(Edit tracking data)
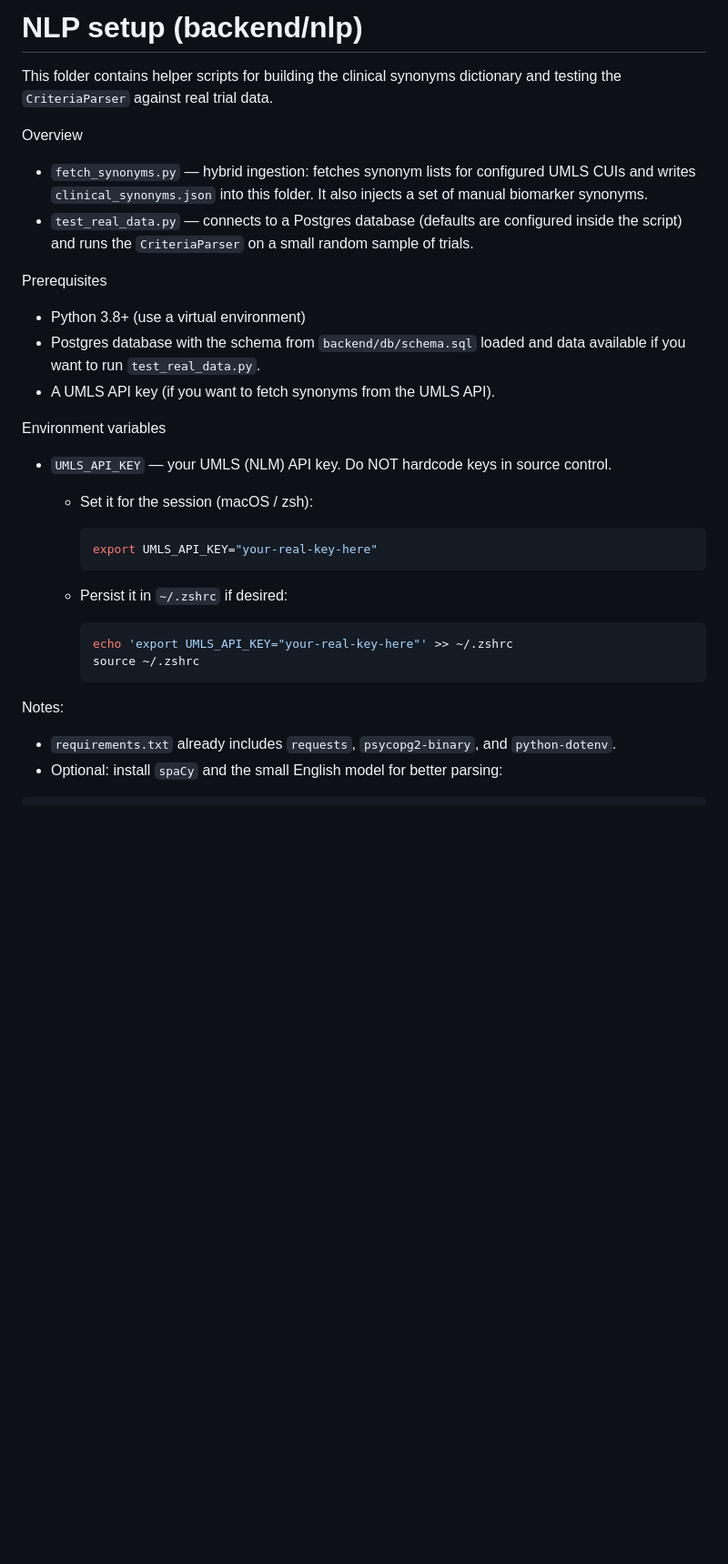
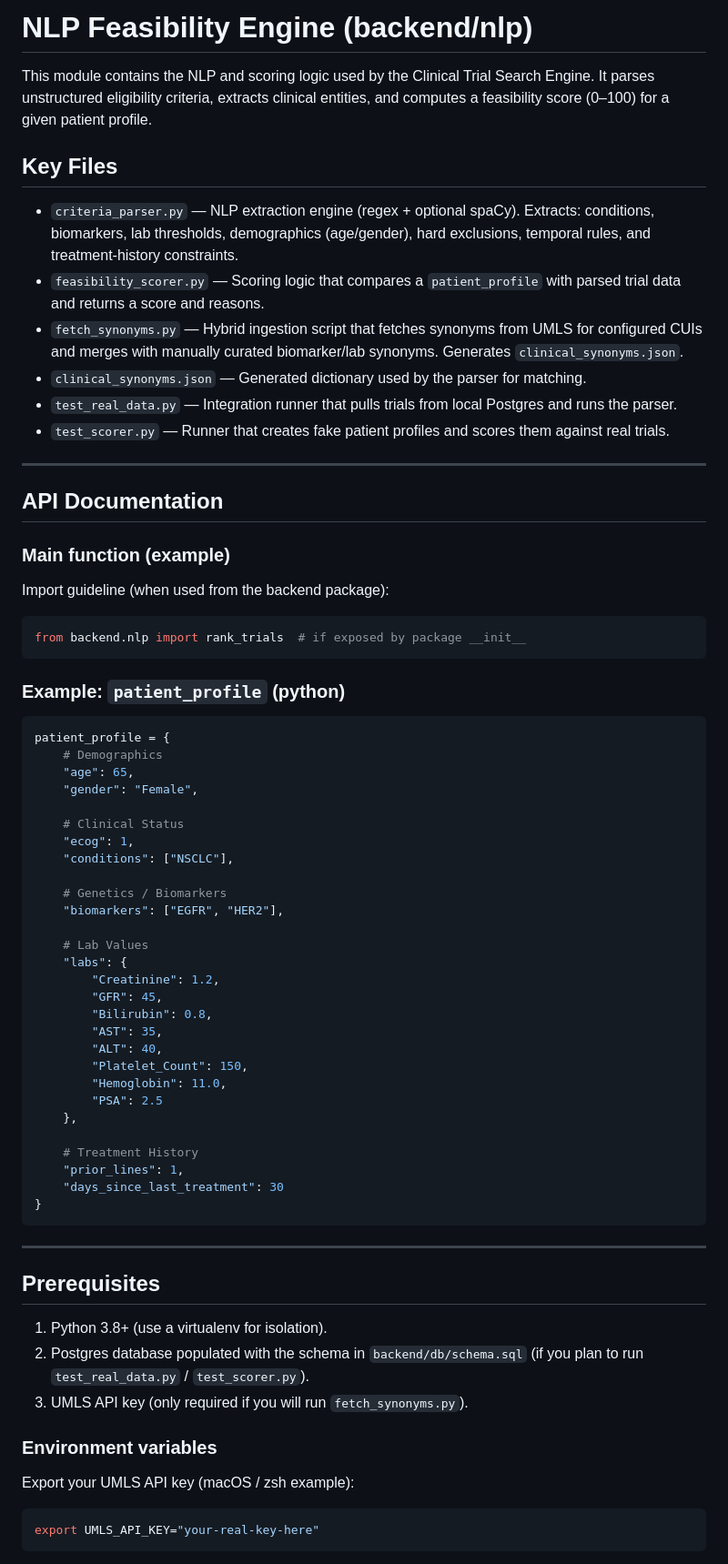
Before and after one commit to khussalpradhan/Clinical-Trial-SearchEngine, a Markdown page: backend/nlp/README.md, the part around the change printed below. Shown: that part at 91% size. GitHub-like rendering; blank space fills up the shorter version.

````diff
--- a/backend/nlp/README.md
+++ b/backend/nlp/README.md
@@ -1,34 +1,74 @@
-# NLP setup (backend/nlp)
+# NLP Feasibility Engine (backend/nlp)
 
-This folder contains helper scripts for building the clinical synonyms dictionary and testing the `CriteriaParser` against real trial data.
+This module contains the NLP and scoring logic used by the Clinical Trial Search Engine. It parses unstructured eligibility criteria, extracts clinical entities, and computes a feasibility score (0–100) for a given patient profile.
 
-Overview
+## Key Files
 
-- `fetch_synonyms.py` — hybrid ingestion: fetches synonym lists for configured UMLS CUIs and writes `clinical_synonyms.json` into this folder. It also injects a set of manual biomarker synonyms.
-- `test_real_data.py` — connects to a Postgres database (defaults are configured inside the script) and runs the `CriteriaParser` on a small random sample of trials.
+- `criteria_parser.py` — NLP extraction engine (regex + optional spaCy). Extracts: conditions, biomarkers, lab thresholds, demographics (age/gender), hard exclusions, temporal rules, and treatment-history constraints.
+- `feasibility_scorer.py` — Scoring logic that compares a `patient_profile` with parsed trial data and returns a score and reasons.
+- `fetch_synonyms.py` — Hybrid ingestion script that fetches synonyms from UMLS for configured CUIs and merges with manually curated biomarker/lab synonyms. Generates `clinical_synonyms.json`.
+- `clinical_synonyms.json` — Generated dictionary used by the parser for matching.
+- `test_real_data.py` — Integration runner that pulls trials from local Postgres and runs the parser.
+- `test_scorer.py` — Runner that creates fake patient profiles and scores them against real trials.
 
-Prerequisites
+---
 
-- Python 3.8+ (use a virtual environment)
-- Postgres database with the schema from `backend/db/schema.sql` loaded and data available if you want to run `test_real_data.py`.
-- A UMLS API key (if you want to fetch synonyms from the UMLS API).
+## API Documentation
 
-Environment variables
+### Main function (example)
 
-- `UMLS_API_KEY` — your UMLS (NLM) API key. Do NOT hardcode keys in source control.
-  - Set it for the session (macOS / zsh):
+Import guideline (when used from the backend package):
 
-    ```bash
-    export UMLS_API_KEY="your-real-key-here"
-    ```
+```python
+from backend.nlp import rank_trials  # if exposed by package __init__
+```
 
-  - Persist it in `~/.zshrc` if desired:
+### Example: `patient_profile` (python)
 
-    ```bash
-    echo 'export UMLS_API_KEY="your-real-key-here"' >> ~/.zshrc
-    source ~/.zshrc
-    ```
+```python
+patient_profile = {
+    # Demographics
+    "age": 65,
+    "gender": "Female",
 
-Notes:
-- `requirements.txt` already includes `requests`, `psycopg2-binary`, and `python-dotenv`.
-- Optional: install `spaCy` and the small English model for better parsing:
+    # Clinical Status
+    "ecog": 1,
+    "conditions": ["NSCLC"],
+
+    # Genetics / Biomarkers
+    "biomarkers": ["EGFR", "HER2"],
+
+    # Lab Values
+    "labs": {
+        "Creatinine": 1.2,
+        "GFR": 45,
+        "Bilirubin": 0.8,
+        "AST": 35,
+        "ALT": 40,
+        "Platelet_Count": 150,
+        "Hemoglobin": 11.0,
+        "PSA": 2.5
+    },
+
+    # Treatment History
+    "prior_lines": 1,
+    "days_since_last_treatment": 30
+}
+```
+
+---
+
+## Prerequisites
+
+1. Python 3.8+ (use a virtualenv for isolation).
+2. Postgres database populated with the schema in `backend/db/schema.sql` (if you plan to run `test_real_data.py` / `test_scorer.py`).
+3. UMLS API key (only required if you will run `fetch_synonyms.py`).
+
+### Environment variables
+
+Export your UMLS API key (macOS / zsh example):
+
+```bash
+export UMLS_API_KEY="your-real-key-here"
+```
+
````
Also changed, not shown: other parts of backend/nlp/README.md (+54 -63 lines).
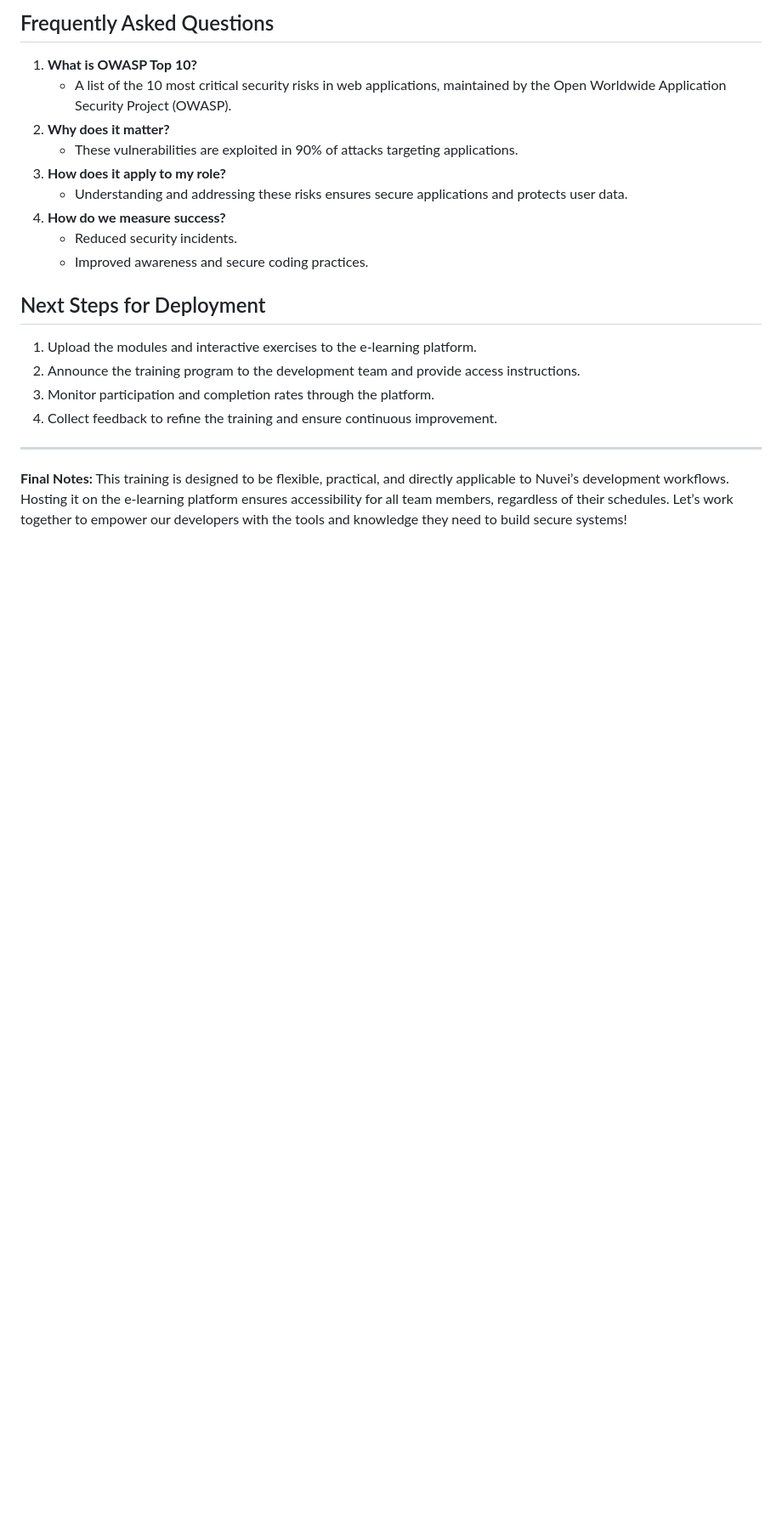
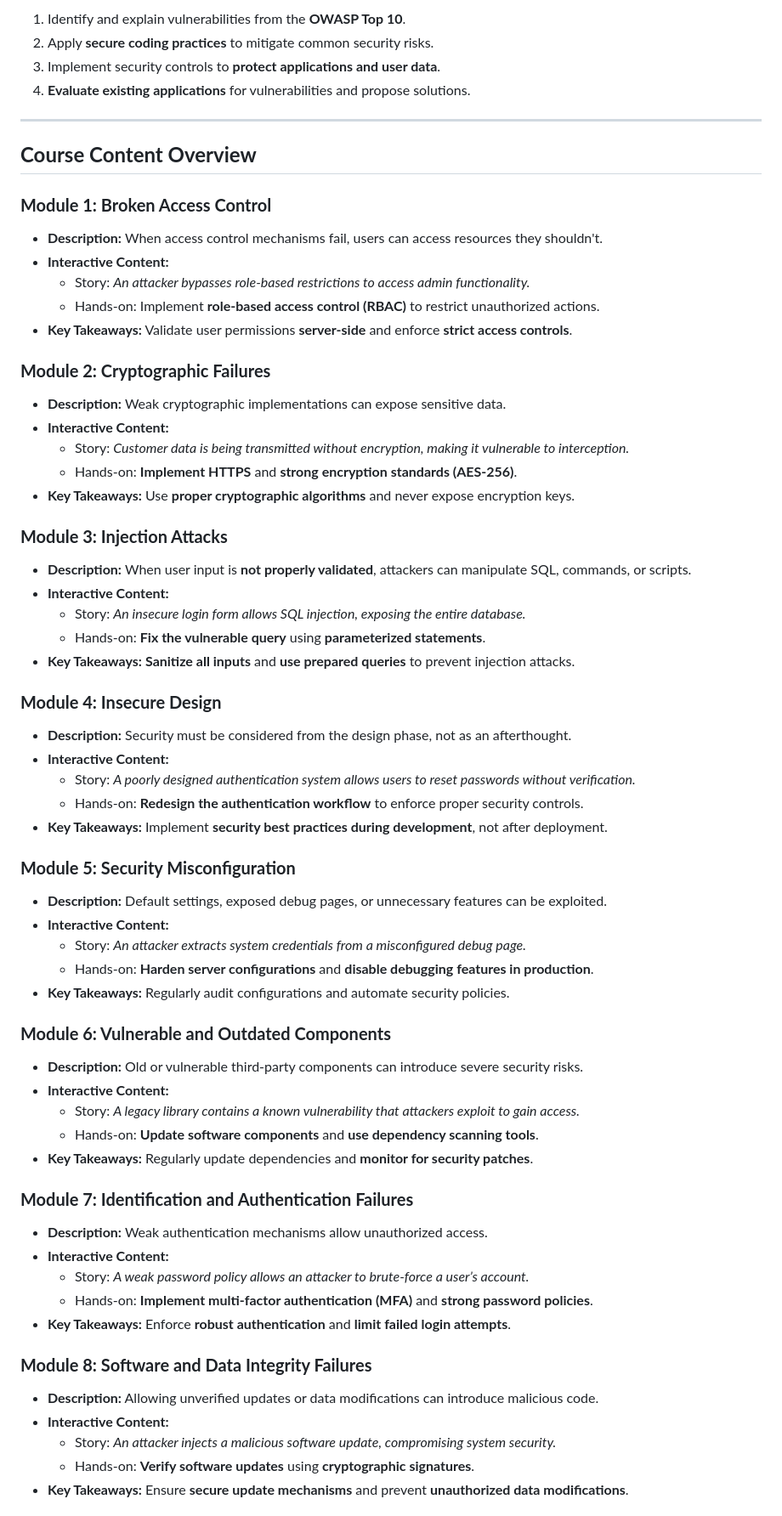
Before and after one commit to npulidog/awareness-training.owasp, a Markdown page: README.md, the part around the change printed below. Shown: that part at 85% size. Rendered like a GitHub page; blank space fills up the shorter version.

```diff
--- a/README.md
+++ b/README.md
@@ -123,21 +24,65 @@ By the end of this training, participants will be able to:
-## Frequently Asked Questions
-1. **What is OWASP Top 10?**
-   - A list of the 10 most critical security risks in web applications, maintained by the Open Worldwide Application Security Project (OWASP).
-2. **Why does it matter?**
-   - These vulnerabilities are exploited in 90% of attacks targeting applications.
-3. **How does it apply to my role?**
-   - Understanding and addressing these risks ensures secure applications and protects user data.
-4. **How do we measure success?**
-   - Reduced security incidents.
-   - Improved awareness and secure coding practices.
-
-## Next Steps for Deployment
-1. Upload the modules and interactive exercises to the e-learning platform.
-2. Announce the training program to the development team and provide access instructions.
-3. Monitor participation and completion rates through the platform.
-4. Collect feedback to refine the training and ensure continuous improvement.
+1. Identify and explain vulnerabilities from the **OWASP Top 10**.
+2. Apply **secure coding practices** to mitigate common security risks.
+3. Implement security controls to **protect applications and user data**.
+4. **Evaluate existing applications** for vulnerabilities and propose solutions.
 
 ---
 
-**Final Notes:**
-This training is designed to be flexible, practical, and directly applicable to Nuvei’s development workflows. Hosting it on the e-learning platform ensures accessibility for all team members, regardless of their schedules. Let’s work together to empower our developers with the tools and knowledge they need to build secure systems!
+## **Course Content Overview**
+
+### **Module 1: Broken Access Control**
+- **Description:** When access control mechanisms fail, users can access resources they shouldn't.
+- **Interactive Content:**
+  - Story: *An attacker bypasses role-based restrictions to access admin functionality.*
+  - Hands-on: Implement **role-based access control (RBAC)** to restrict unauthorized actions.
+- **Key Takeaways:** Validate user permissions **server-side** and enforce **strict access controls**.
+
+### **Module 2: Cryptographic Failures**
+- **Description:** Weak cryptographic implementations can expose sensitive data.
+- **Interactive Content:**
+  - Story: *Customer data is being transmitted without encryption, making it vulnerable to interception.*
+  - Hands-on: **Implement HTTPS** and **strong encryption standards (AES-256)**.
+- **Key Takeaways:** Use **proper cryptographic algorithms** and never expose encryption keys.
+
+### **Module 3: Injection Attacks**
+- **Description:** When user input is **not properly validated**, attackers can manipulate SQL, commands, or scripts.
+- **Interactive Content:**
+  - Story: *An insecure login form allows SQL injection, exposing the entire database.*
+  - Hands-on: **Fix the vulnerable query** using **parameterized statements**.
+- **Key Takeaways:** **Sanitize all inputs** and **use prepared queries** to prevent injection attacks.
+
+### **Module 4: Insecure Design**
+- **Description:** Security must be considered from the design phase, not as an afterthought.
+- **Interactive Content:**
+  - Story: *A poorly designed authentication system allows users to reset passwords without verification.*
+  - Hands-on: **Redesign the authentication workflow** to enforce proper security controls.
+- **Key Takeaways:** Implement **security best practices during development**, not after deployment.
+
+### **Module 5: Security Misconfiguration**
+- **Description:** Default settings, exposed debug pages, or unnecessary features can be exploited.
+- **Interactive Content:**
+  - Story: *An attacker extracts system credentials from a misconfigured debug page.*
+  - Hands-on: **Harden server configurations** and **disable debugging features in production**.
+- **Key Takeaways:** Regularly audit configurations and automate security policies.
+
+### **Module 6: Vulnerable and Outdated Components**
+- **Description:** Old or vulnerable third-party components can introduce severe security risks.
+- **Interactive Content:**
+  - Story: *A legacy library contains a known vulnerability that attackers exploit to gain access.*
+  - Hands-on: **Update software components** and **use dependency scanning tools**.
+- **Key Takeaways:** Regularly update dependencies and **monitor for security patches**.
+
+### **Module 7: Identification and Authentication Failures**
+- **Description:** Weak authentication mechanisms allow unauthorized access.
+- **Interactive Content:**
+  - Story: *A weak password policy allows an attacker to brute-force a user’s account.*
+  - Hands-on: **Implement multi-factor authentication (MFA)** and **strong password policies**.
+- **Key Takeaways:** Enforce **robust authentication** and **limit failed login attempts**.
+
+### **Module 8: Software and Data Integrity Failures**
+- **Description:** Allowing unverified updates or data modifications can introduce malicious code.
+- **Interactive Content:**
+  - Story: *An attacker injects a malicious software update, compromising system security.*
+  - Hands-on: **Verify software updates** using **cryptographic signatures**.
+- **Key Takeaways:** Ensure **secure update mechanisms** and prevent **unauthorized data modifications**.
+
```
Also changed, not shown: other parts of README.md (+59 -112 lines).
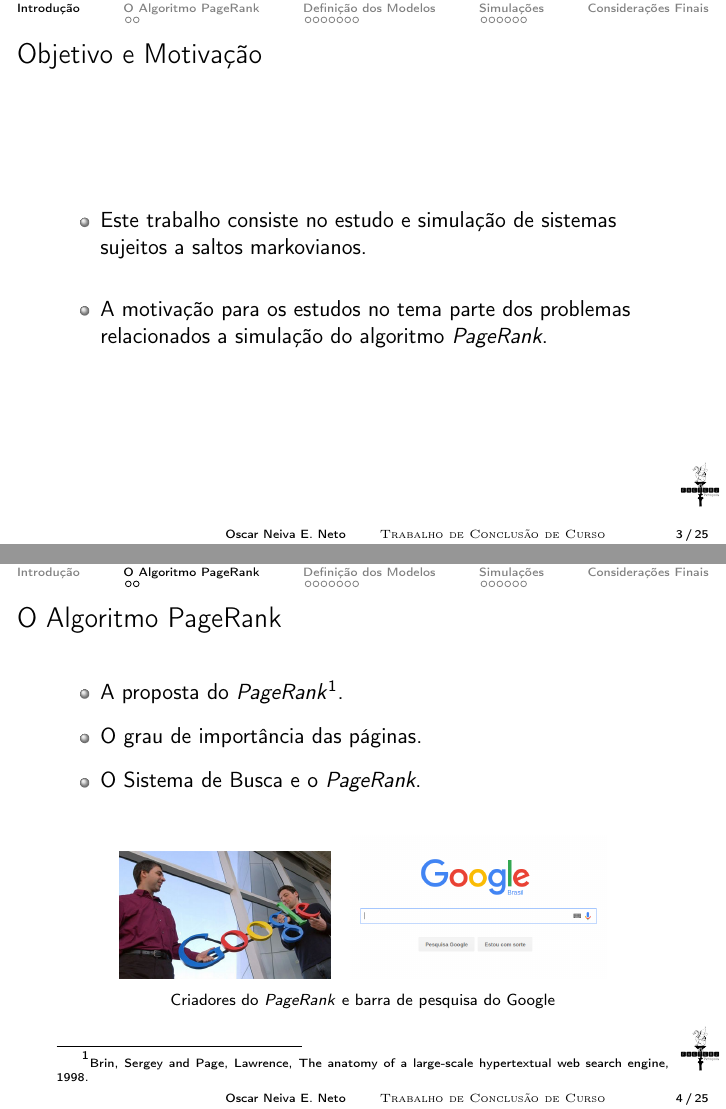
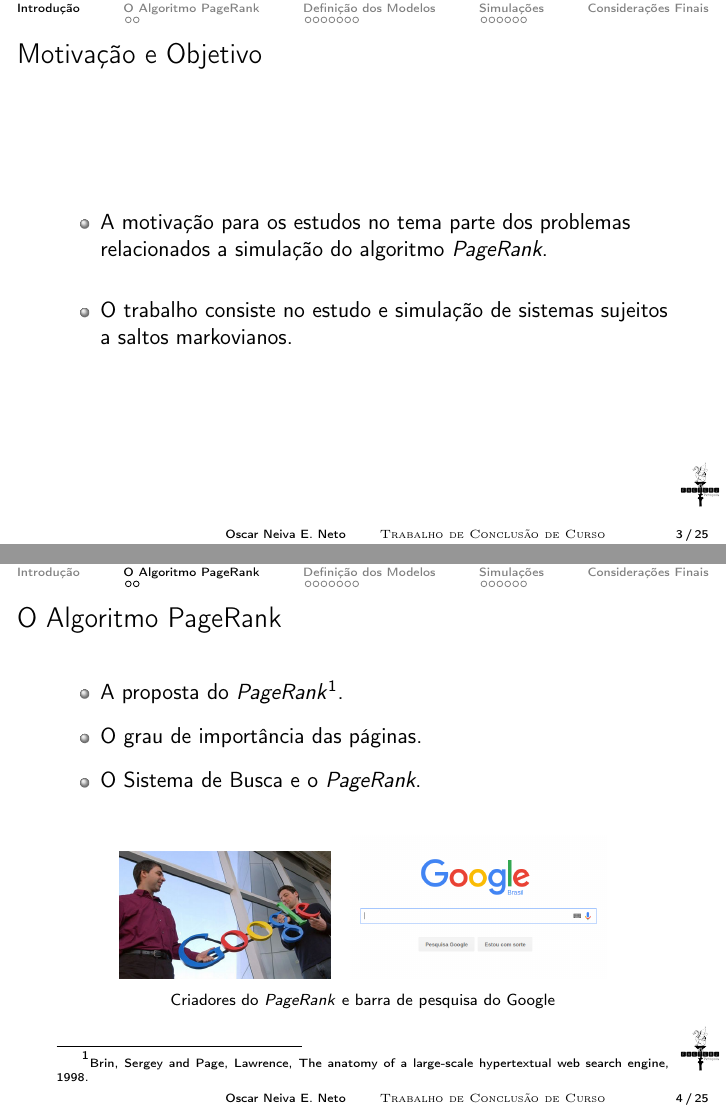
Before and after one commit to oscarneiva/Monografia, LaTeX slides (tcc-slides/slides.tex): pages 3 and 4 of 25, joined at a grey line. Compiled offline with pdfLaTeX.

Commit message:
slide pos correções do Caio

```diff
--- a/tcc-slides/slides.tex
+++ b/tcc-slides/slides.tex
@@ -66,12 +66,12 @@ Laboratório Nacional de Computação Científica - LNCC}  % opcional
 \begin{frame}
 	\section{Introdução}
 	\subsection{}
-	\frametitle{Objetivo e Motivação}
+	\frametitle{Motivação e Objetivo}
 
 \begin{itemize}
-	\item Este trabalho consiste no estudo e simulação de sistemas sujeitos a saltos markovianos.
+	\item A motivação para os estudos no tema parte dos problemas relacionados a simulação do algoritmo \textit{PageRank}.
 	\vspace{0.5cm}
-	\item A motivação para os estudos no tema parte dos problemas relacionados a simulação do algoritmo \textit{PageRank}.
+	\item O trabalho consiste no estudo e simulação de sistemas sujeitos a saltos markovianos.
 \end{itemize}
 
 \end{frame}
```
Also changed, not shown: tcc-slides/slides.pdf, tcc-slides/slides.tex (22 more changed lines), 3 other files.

» Your assignment: Check each line above for the string "unauthorized" and show the ones that have it.

» Written reply:
+  - Hands-on: Implement **role-based access control (RBAC)** to restrict unauthorized actions.
+- **Description:** Weak authentication mechanisms allow unauthorized access.
+- **Key Takeaways:** Ensure **secure update mechanisms** and prevent **unauthorized data modifications**.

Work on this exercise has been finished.